**Two Pesos v. Taco Cabana (S.Ct. 1992) p. 77
Trade dress infringement case, under §43(a) of the Lanham Act.
Trade dress protection may be acquired without a showing of 2ndary meaning.  Design/décor may be inherently distinctive. 
            – This result is desirable because: (1) we need to protect investment in design and (2) requiring 2ndary meaning would put small companies at a disadvantage.
This case does not give much guidance on when décor will be inherently distinctive, or as to what is the scope of the protection (i.e. when there will be infringement).
**Wal-Mart Stores v. Samara Brothers (S.Ct. 2000) p. 83

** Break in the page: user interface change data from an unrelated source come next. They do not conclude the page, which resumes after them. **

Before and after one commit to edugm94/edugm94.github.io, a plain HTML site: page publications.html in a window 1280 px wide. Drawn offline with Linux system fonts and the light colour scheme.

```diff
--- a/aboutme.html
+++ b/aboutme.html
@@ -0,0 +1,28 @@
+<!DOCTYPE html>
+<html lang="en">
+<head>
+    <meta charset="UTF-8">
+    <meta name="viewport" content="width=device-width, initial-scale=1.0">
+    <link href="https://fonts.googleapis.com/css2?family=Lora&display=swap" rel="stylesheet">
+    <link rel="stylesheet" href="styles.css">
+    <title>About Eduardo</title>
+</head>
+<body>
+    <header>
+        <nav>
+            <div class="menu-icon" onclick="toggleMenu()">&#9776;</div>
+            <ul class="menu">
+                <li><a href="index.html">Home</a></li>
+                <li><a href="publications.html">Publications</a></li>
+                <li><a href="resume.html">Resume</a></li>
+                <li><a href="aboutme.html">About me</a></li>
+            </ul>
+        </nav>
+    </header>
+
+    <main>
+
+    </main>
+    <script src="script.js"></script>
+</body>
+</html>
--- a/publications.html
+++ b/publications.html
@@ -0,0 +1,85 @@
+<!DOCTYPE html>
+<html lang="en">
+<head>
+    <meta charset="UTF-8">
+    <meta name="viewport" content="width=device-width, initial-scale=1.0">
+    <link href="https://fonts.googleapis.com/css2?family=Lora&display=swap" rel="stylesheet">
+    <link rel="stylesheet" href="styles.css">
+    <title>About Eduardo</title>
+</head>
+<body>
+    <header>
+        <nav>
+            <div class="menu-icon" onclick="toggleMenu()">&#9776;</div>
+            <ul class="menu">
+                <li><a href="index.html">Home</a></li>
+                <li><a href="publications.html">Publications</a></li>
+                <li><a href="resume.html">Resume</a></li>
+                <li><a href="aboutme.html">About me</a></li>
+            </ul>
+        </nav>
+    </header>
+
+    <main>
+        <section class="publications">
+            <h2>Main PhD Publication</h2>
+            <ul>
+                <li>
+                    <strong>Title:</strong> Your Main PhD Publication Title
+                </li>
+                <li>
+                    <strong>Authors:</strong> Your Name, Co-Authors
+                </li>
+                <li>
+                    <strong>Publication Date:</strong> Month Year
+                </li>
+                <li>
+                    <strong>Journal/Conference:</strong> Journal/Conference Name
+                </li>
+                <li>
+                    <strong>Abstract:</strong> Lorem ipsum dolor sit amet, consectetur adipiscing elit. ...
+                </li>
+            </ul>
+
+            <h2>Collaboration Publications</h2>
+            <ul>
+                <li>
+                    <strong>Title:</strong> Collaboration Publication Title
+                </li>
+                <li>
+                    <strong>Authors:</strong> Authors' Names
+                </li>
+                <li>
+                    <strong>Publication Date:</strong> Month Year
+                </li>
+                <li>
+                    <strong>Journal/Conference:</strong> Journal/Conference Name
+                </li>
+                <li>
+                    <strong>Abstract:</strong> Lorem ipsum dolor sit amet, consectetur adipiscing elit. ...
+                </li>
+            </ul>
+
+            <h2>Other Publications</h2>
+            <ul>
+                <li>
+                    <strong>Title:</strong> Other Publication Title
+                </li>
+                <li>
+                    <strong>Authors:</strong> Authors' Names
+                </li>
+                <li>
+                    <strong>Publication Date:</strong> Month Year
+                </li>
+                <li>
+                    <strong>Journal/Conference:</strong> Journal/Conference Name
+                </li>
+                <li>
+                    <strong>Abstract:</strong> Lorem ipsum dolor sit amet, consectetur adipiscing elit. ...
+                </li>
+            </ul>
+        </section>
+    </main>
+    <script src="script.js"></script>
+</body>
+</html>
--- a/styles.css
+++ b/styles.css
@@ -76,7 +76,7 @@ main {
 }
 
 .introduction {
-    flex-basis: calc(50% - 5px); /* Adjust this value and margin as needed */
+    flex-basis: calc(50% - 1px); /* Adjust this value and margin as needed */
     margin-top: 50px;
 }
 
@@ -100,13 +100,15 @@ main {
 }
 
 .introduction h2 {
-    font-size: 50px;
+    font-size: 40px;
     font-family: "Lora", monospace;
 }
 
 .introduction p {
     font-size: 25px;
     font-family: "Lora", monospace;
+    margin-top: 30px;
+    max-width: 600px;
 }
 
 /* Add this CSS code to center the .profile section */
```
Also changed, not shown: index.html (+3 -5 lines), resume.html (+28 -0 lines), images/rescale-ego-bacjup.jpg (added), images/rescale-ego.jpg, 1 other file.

Trade dress protection covers: (1) product design and (2) product packaging. 
– under §43(a) of the Lanham Act
For product design to be protected it must be distinctive.  For product design to be protected it therefore must have acquired 2ndary meaning.
Distinctiveness can either be inherent or acquired.  But product design cannot be inherently distinctive.  A showing of 2ndary meaning is required to receive protection. 
– product design can be protected as trade dress only when it is distinctive and has acquired 2ndary meaning – it cannot be inherently distinctive. 
Product packaging, on the other hand, may be inherently distinctive (as in Two Pesos).